(EXERCISE DATA Opens)

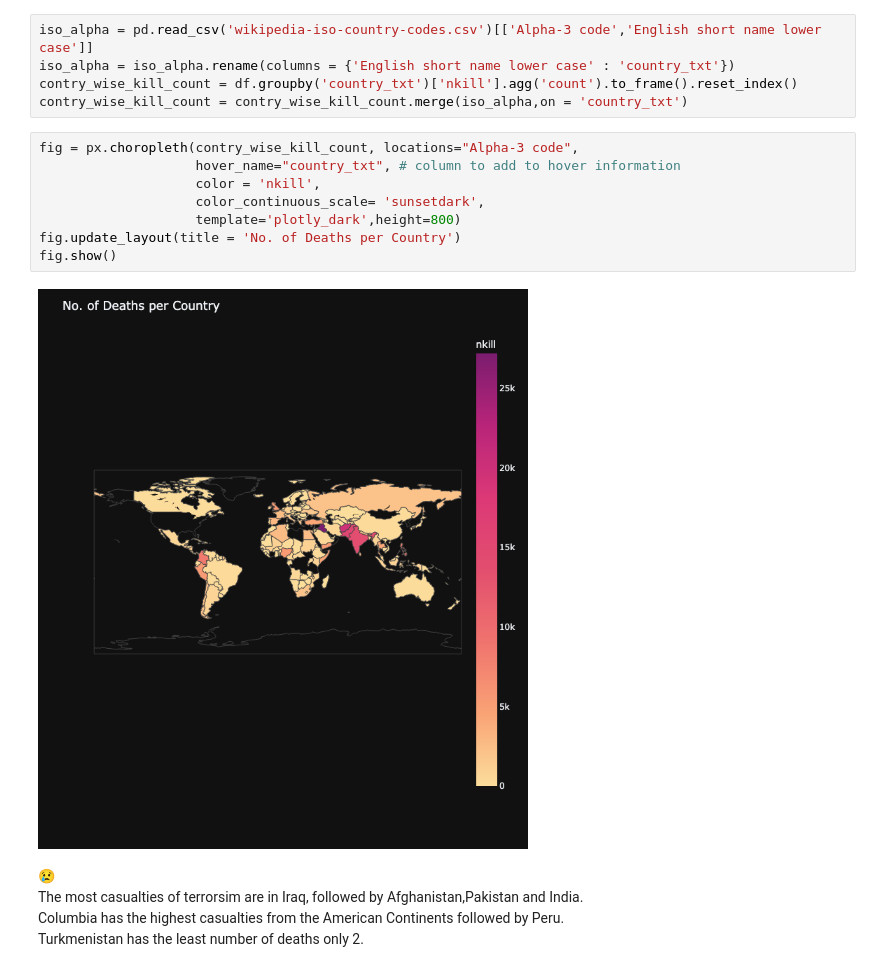
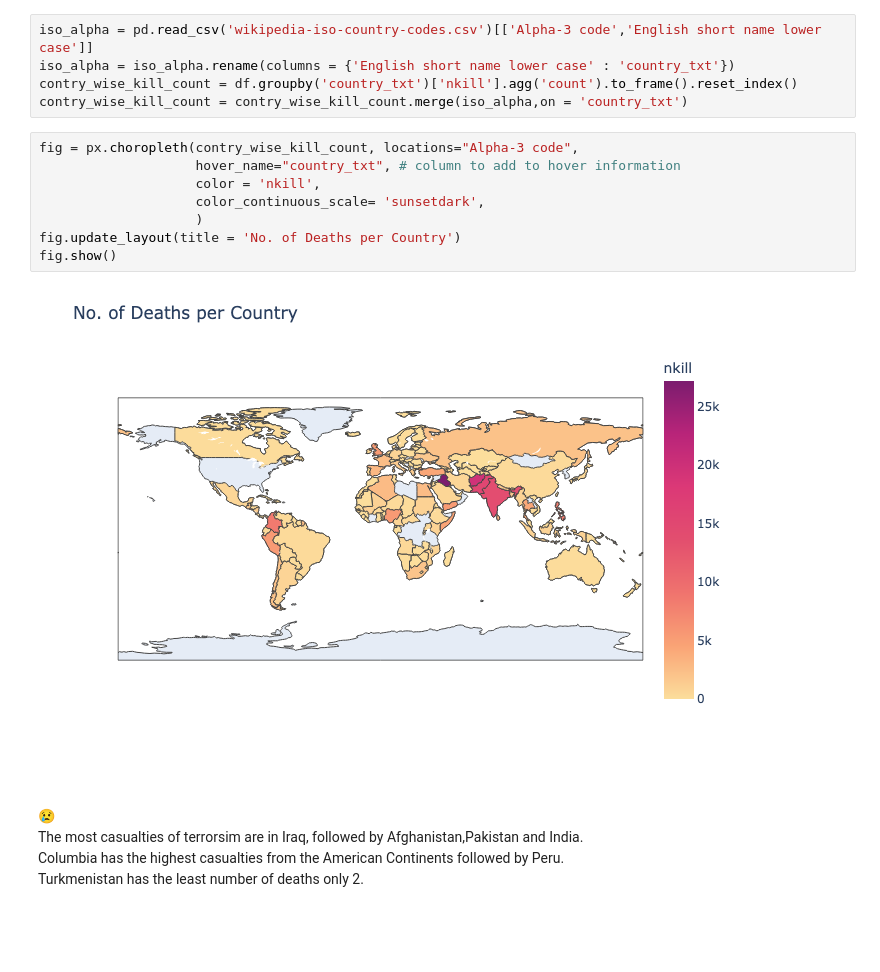
Before and after one commit to anup0201/Terrorism-Data-Analysis, a Jupyter notebook: TerrorismAnalysis.ipynb, the cells around one changed output. Drawn from its saved outputs; the diff is of its cells as text; blank space fills up the shorter version.

```diff
--- a/TerrorismAnalysis.ipynb
+++ b/TerrorismAnalysis.ipynb
@@ -256,13 +256,13 @@ contry_wise_kill_count = contry_wise_kill_count.merge(iso_alpha,on = 'country_tx
 # %%
 fig = px.choropleth(contry_wise_kill_count, locations="Alpha-3 code",
                     hover_name="country_txt", # column to add to hover information
                     color = 'nkill',
                     color_continuous_scale= 'sunsetdark',
-                    template='plotly_dark',height=800)
+                    )
 fig.update_layout(title = 'No. of Deaths per Country')
 fig.show()
 # %% [output]
-[figure, old version]
+[figure, new version]
 # %% [markdown]
 😢\
 The most casualties of terrorsim are in Iraq, followed by Afghanistan,Pakistan and India.\
```
Also changed, not shown: parts of 3 cells of this notebook.
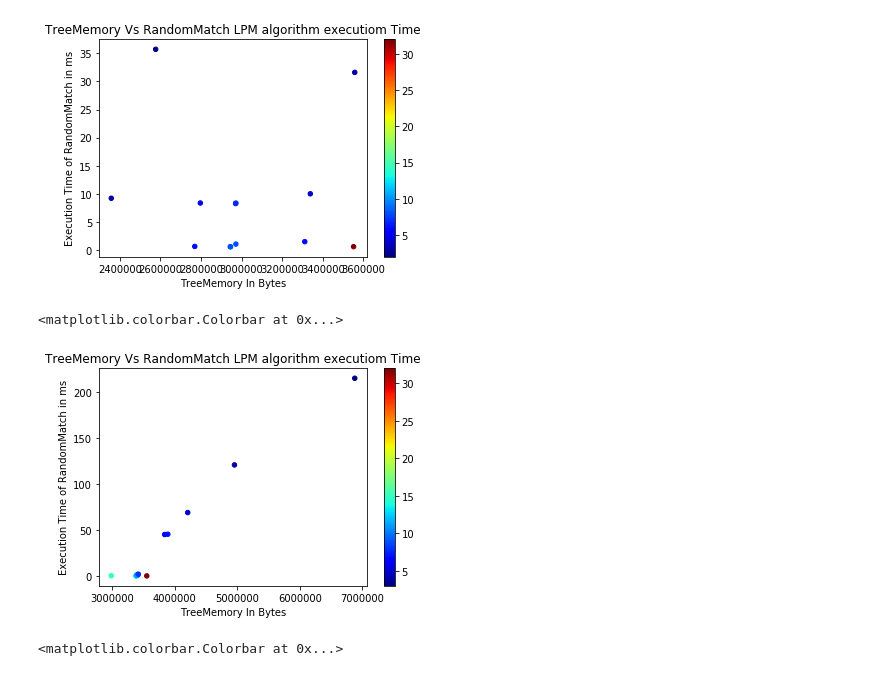
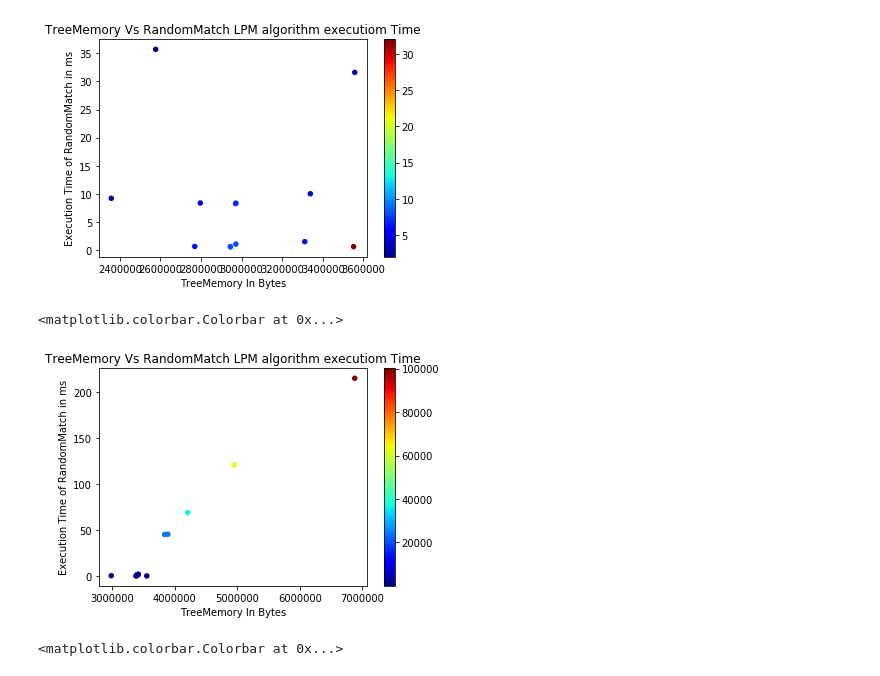
Before and after one commit to matrackif/TrieStrides, a Jupyter notebook: flavors_data_analysis.ipynb, the cells around one changed output. Cells and saved outputs as stored; diff of their text form; code cells hidden in the pictures.

```diff
--- a/flavors_data_analysis.ipynb
+++ b/flavors_data_analysis.ipynb
@@ -52,13 +53,14 @@ def append_stats(row: pd.Series, nodes: list):
     num_empty_pointers_per_lvl = str(num_empty_pointers_per_lvl)
     percentage_empty_pointers_per_lvl = str(percentage_empty_pointers_per_lvl)
     tmp, strides_nodes, cost, percent = utils.get_stats(nodes, strides, ignore_last_level=True)
+    max_avg_node_size = max(from_curly_bracket_str_to_list(row['AverageNodeSizesLevels']))
     build_and_find = float(row['Build']) + float(row['Find'])
     build_and_match = float(row['Build']) + float(row['Match'])
     match_and_find = float(row['Match']) + float(row['Find'])
-    return pd.Series([cost, percent, build_and_find, build_and_match, match_and_find, num_empty_pointers_per_lvl, percentage_empty_pointers_per_lvl, total_empty_pointer_percentage])
+    return pd.Series([cost, percent, build_and_find, build_and_match, match_and_find, num_empty_pointers_per_lvl, percentage_empty_pointers_per_lvl, total_empty_pointer_percentage, max_avg_node_size])
 
 def append_stats_to_df(df: pd.DataFrame):
-    newcol_names = ['Cost', 'Percent', 'BuildAndFind', 'BuildAndMatch', 'MatchAndFind', 'EmptyPointerLevels', 'PercentEmptyPointerLevels', 'TotalEmptyPointerPercentage']
+    newcol_names = ['Cost', 'Percent', 'BuildAndFind', 'BuildAndMatch', 'MatchAndFind', 'EmptyPointerLevels', 'PercentEmptyPointerLevels', 'TotalEmptyPointerPercentage', 'MaxAverageNodeSize']
     # For now assume Tokyo dataset
     newcols = df.apply(lambda row: append_stats(row, node_counts_tokyo), axis=1)
     newcols.columns = newcol_names
@@ -369,15 +399,15 @@ plt.colorbar()
 # %%
 x = results_fst['TreeMemoryUniqueOnly'].values
 y = results_fst['RandomMatch'].values
-z = results_fst['Depth'].values
+z = results_fst['MaxAverageNodeSize'].values
 plt.title("TreeMemory Vs RandomMatch LPM algorithm executiom Time")
 plt.xlabel("TreeMemory In Bytes")
 plt.ylabel("Execution Time of RandomMatch in ms")
 plt.scatter(x, y, s=20, c=z, marker='o', cmap = cm.jet)
 plt.colorbar()
 # %% [output]
 <matplotlib.colorbar.Colorbar at 0x...>
-[figure, old version]
+[figure, new version]
 # %%
 x = results_equal_dist['TreeMemoryUniqueOnly'].values
 y = results_equal_dist['RandomMatch'].values
```
Also changed, not shown: parts of 17 cells of this notebook.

(EXERCISE DATA Closes)

Whenever a picture appears in the listing, leave it out; copy everything else exactly.

◆ **ANSWER BOX**
Before and after one commit to anup0201/Terrorism-Data-Analysis, a Jupyter notebook: TerrorismAnalysis.ipynb, the cells around one changed output. Drawn from its saved outputs; the diff is of its cells as text; blank space fills up the shorter version.

```diff
--- a/TerrorismAnalysis.ipynb
+++ b/TerrorismAnalysis.ipynb
@@ -256,13 +256,13 @@ contry_wise_kill_count = contry_wise_kill_count.merge(iso_alpha,on = 'country_tx
 # %%
 fig = px.choropleth(contry_wise_kill_count, locations="Alpha-3 code",
                     hover_name="country_txt", # column to add to hover information
                     color = 'nkill',
                     color_continuous_scale= 'sunsetdark',
-                    template='plotly_dark',height=800)
+                    )
 fig.update_layout(title = 'No. of Deaths per Country')
 fig.show()
 # %% [output]
-[figure, old version]
+[figure, new version]
 # %% [markdown]
 😢\
 The most casualties of terrorsim are in Iraq, followed by Afghanistan,Pakistan and India.\
```
Also changed, not shown: parts of 3 cells of this notebook.
Before and after one commit to matrackif/TrieStrides, a Jupyter notebook: flavors_data_analysis.ipynb, the cells around one changed output. Cells and saved outputs as stored; diff of their text form; code cells hidden in the pictures.

```diff
--- a/flavors_data_analysis.ipynb
+++ b/flavors_data_analysis.ipynb
@@ -52,13 +53,14 @@ def append_stats(row: pd.Series, nodes: list):
     num_empty_pointers_per_lvl = str(num_empty_pointers_per_lvl)
     percentage_empty_pointers_per_lvl = str(percentage_empty_pointers_per_lvl)
     tmp, strides_nodes, cost, percent = utils.get_stats(nodes, strides, ignore_last_level=True)
+    max_avg_node_size = max(from_curly_bracket_str_to_list(row['AverageNodeSizesLevels']))
     build_and_find = float(row['Build']) + float(row['Find'])
     build_and_match = float(row['Build']) + float(row['Match'])
     match_and_find = float(row['Match']) + float(row['Find'])
-    return pd.Series([cost, percent, build_and_find, build_and_match, match_and_find, num_empty_pointers_per_lvl, percentage_empty_pointers_per_lvl, total_empty_pointer_percentage])
+    return pd.Series([cost, percent, build_and_find, build_and_match, match_and_find, num_empty_pointers_per_lvl, percentage_empty_pointers_per_lvl, total_empty_pointer_percentage, max_avg_node_size])
 
 def append_stats_to_df(df: pd.DataFrame):
-    newcol_names = ['Cost', 'Percent', 'BuildAndFind', 'BuildAndMatch', 'MatchAndFind', 'EmptyPointerLevels', 'PercentEmptyPointerLevels', 'TotalEmptyPointerPercentage']
+    newcol_names = ['Cost', 'Percent', 'BuildAndFind', 'BuildAndMatch', 'MatchAndFind', 'EmptyPointerLevels', 'PercentEmptyPointerLevels', 'TotalEmptyPointerPercentage', 'MaxAverageNodeSize']
     # For now assume Tokyo dataset
     newcols = df.apply(lambda row: append_stats(row, node_counts_tokyo), axis=1)
     newcols.columns = newcol_names
@@ -369,15 +399,15 @@ plt.colorbar()
 # %%
 x = results_fst['TreeMemoryUniqueOnly'].values
 y = results_fst['RandomMatch'].values
-z = results_fst['Depth'].values
+z = results_fst['MaxAverageNodeSize'].values
 plt.title("TreeMemory Vs RandomMatch LPM algorithm executiom Time")
 plt.xlabel("TreeMemory In Bytes")
 plt.ylabel("Execution Time of RandomMatch in ms")
 plt.scatter(x, y, s=20, c=z, marker='o', cmap = cm.jet)
 plt.colorbar()
 # %% [output]
 <matplotlib.colorbar.Colorbar at 0x...>
-[figure, old version]
+[figure, new version]
 # %%
 x = results_equal_dist['TreeMemoryUniqueOnly'].values
 y = results_equal_dist['RandomMatch'].values
```
Also changed, not shown: parts of 17 cells of this notebook.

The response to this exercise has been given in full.